Movie Mom

Movie Mom


Tribute: Larry Gelbart

posted by Nell Minow

Larry Gelbart, one of the most acclaimed and prodigiously productive writers of almost seven decades died this week at age 81. If you’ve laughed since the 1940’s, you almost certainly know his work. He got started as a teenager writing for Danny Thomas’ radio show and went on to work with Neil Simon, Woody Allen, and Mel Brooks on the legendary writing staff of the Sid Caesar show. He went on to co-create the television version of “M*A*S*H,” to co-write the script for “Tootsie,” and to write the Broadway hits “A Funny Thing Happened on the Way to the Forum” (made into a movie with Zero Mostel) and “City of Angels” (now being adapted into a film).

And as this lovely tribute by Bob Elisberg notes, he was also a man of great principle and kindness.

There may have been more renowned writers in a single medium, but his versatility was breathtaking, and so he may have been the most successful and best writer ever in America who wrote in all three major media — the theater, movies and television.

Be sure to read Elisberg’s piece, especially the quote at the end from Gelbart about being a writer.

Here is Gelbart, talking about how television has changed society and how he’d like to be remembered.

Here is my favorite scene from “Tootsie” (second on the American Film Institute’s list of the hundred funniest American films of all time).

And here is the trailer for the hilarious “A Funny Thing Happened on the Way to the Forum.”

NPR’s Scott Simon also has a fine essay about Gelbart, describing him as “a great wit, who wrote with great heart.” It’s good to know that we still have another movie from him to look forward to.



  • Thom Hunter

    Nell,
    My wife made it through five pregnancies and breastfed five children while sitting up and watching M*A*S*H reruns. The series still ranks, I believe, as one of the best comedies, but most insightful series ever produced. He was indeed very much in touch with American culture and will be missed . . . though his work will not fade because it is so well done.
    Thom
    http://thom-signsofastruggle.blogspot.com/

  • http://blog.beliefnet.com/moviemom/ Nell Minow

    A wonderful comment, Thom. Comedy can be more insightful than drama, and Gelbart had as much heart and wisdom as wit. Thanks so much.

  • http://lastingtribute.blogspot.com/ Alex

    What a sad loss. We’ve created an online tribute page so fans can leave lasting memorials http://www.lastingtribute.co.uk/tribute/gelbart/3148563

Previous Posts

Happy Thanksgiving 2014!
[youtube]https://www.youtube.com/watch?v=7NSQLMPUK-8[/youtube] All my best wishes for a wonderful Thanksgiving to all, and please know how thankful I am for the time you spend here.

posted 7:00:00am Nov. 27, 2014 | read full post »
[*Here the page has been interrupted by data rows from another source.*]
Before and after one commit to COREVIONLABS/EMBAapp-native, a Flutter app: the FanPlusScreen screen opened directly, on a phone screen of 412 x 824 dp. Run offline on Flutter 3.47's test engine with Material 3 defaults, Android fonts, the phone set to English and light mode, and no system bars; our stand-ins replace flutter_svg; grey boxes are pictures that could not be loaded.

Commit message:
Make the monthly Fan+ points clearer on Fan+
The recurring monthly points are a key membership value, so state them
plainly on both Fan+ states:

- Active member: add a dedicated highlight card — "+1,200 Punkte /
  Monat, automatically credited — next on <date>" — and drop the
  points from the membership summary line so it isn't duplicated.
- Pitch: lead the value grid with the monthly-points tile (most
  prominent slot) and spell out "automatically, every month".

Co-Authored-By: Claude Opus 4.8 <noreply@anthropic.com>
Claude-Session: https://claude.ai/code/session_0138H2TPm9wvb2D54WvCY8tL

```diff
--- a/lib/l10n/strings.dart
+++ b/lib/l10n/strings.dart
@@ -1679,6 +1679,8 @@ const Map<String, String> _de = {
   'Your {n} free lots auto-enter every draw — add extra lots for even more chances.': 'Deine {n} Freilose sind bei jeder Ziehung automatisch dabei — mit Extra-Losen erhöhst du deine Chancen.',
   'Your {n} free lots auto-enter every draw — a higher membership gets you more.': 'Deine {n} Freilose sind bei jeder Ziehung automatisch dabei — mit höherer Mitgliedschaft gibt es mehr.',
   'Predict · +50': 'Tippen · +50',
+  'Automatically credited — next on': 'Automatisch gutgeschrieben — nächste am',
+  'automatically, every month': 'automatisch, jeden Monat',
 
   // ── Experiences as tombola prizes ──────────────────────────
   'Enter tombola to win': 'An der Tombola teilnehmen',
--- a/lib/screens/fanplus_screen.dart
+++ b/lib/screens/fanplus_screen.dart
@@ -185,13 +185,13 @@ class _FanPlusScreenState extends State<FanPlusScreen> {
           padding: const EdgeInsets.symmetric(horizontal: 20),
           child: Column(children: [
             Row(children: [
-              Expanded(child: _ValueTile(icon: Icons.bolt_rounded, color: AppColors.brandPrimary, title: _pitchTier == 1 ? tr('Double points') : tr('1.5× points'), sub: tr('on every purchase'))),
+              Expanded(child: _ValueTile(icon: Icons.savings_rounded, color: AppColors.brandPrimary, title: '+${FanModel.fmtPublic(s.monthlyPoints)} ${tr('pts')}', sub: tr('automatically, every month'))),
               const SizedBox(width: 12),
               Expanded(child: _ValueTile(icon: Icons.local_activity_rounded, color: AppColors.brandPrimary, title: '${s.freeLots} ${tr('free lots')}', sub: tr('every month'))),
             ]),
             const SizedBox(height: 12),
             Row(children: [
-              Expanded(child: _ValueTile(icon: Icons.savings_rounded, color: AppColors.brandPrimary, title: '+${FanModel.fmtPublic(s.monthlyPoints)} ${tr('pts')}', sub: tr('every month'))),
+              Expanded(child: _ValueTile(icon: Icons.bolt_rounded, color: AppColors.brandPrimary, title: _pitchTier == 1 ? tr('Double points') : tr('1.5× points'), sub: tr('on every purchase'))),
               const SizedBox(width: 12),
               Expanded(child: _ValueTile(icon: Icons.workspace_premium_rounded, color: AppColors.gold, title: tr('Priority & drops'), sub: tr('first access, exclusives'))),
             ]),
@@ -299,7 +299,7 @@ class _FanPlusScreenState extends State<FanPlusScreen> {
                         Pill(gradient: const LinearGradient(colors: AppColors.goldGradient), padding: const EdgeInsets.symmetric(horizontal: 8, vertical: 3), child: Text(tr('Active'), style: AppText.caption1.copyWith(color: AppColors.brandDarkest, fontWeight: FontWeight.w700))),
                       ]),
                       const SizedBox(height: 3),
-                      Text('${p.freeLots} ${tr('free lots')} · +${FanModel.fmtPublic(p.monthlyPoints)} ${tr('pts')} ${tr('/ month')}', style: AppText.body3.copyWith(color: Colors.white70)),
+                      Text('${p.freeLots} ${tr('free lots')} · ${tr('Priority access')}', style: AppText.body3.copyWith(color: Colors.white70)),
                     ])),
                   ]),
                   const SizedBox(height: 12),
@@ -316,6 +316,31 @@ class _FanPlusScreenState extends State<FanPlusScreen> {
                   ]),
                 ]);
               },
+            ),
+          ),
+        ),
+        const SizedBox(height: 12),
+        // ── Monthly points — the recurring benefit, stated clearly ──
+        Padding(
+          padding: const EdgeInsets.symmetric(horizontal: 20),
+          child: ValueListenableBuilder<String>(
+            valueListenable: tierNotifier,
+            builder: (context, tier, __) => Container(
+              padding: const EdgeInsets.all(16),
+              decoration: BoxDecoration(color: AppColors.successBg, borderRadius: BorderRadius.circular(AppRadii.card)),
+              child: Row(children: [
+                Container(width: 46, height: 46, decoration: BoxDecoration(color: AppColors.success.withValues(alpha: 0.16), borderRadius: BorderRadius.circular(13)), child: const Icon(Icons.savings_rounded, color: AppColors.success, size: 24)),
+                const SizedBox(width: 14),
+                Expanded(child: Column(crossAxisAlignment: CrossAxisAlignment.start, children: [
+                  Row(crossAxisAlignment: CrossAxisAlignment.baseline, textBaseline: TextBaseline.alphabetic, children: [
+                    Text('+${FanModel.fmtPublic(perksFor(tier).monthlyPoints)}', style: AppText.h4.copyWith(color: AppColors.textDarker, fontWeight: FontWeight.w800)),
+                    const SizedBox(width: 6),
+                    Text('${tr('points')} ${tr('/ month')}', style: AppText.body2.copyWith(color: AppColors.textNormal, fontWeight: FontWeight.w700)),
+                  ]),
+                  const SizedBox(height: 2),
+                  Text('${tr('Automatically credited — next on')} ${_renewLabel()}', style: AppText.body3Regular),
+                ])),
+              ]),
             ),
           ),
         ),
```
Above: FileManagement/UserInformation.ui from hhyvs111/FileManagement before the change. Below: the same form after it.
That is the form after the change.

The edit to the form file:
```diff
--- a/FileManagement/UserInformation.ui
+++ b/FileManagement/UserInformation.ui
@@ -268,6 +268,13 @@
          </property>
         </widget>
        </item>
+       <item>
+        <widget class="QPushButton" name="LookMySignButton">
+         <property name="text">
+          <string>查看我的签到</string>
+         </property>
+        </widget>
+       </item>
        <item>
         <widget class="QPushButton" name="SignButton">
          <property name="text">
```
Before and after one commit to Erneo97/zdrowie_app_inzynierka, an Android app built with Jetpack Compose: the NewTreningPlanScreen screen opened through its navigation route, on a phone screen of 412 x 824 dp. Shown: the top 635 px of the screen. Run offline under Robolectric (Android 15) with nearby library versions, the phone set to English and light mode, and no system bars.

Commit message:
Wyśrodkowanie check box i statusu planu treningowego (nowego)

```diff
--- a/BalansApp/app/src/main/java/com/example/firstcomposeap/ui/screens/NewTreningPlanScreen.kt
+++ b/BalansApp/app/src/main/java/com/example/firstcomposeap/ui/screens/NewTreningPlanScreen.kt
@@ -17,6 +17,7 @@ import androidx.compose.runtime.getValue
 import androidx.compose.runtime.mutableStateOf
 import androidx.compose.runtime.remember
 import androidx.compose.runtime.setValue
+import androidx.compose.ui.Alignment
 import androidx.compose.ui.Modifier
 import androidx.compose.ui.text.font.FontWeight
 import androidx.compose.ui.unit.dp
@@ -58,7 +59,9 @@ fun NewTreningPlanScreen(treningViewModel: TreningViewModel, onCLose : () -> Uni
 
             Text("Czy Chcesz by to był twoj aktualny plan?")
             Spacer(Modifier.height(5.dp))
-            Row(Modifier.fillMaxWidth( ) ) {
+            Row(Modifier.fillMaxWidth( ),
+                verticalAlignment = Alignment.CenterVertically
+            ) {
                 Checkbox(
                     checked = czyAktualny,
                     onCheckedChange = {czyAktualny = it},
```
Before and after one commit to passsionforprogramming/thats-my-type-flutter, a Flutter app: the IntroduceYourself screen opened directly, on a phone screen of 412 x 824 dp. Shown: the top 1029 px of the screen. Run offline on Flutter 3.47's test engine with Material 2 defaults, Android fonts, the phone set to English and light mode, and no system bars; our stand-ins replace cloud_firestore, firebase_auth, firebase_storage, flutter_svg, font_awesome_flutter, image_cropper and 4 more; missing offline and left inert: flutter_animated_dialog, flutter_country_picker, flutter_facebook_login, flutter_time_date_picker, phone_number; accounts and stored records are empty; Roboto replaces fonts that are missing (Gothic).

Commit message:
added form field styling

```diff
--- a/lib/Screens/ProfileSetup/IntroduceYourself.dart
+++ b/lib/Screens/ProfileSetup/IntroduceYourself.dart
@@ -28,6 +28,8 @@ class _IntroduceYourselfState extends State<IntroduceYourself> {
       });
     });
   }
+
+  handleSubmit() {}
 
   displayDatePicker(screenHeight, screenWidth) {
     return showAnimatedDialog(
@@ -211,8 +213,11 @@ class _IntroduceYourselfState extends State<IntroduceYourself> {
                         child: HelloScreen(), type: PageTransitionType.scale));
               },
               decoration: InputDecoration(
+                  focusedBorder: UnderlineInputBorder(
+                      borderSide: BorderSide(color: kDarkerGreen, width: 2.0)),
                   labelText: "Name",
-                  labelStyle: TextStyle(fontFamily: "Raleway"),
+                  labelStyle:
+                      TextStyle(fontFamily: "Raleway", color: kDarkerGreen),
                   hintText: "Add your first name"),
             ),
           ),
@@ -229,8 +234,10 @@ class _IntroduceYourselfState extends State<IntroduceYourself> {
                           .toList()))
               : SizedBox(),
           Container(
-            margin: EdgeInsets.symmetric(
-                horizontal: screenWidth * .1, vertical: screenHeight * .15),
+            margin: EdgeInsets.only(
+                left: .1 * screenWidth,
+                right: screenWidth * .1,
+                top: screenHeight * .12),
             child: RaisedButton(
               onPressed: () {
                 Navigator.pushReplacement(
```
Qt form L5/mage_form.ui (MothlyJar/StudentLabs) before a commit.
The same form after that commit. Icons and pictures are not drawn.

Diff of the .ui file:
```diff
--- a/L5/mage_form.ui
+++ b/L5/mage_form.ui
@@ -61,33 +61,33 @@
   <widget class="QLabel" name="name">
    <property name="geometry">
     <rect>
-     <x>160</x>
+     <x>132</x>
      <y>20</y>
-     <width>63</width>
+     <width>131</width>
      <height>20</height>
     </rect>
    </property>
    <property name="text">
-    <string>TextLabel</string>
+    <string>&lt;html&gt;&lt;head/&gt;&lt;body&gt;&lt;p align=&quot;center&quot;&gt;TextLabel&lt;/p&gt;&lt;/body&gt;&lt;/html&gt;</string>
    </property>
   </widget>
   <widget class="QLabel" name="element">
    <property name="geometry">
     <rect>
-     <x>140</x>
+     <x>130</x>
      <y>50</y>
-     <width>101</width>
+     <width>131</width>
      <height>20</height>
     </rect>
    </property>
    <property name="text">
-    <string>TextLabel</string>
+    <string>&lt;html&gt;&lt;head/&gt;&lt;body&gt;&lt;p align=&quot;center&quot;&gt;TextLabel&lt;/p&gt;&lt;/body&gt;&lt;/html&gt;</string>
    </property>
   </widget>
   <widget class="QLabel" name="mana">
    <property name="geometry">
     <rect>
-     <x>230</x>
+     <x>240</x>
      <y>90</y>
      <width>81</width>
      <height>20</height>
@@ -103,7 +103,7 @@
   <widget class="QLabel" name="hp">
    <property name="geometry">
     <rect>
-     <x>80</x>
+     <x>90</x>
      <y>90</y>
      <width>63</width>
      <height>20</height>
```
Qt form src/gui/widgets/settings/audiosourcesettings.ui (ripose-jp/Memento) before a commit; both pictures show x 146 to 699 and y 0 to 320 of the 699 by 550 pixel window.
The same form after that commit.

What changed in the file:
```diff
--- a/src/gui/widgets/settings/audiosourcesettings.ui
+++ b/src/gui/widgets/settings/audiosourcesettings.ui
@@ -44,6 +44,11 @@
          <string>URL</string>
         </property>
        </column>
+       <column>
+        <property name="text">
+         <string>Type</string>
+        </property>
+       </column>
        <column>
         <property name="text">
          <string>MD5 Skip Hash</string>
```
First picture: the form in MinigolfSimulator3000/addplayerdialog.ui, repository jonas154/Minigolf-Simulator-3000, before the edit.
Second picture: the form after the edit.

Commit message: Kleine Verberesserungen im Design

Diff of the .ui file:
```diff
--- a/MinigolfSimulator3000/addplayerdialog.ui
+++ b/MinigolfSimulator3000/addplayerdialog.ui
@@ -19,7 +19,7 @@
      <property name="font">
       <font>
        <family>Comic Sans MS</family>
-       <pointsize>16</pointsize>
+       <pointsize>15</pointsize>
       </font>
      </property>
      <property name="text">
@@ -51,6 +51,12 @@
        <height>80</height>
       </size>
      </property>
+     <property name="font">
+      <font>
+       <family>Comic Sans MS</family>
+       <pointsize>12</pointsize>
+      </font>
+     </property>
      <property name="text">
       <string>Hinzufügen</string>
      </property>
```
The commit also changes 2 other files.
Claire LaZebnik's Thoughts on Thanks
I can't think of a better way to start Thanksgiving weekend than taking a few minutes to read my friend Claire LaZebnik's wise and inspiring essay on gratitude. This most American of holidays is often accompanied by stress -- from hosting and being hosted, from traveling, from family. Claire write

posted 9:39:41am Nov. 26, 2014 | read full post »

Horrible Bosses 2
Maybe it's just the proximity to the horrible "Dumb and Dumber To," but the cheerily offensive "Horrible Bosses 2" made me laugh. Full warning -- it begins with an elaborate sight gag as our hapless he

posted 5:58:28pm Nov. 25, 2014 | read full post »

Penguins of Madagascar
The most adorable characters from the first three animated "Madagascar" movies were the penguins, the seldom right but never in doubt leader Skipper (Tom McGrath), the often right but never listened to Kowalski (Chris Miller), the literally explosive Rico (Conrad Vernon), and the ever-loyal Private

posted 5:17:32pm Nov. 25, 2014 | read full post »

Coming Soon: Jonathan Strange and Mr. Norrell, the Miniseries
Susanna Clarke's novel Jonathan Strange and Mr. Norrell is one of those delicious stories that transports the reader to another world, so enthralling that it is difficult to leave. The setting is historical, England in 1806, as the Napoleonic Wars are being fought on land and at sea. Most peopl

posted 3:58:53pm Nov. 25, 2014 | read full post »




Report as Inappropriate

You are reporting this content because it violates the Terms of Service.

All reported content is logged for investigation.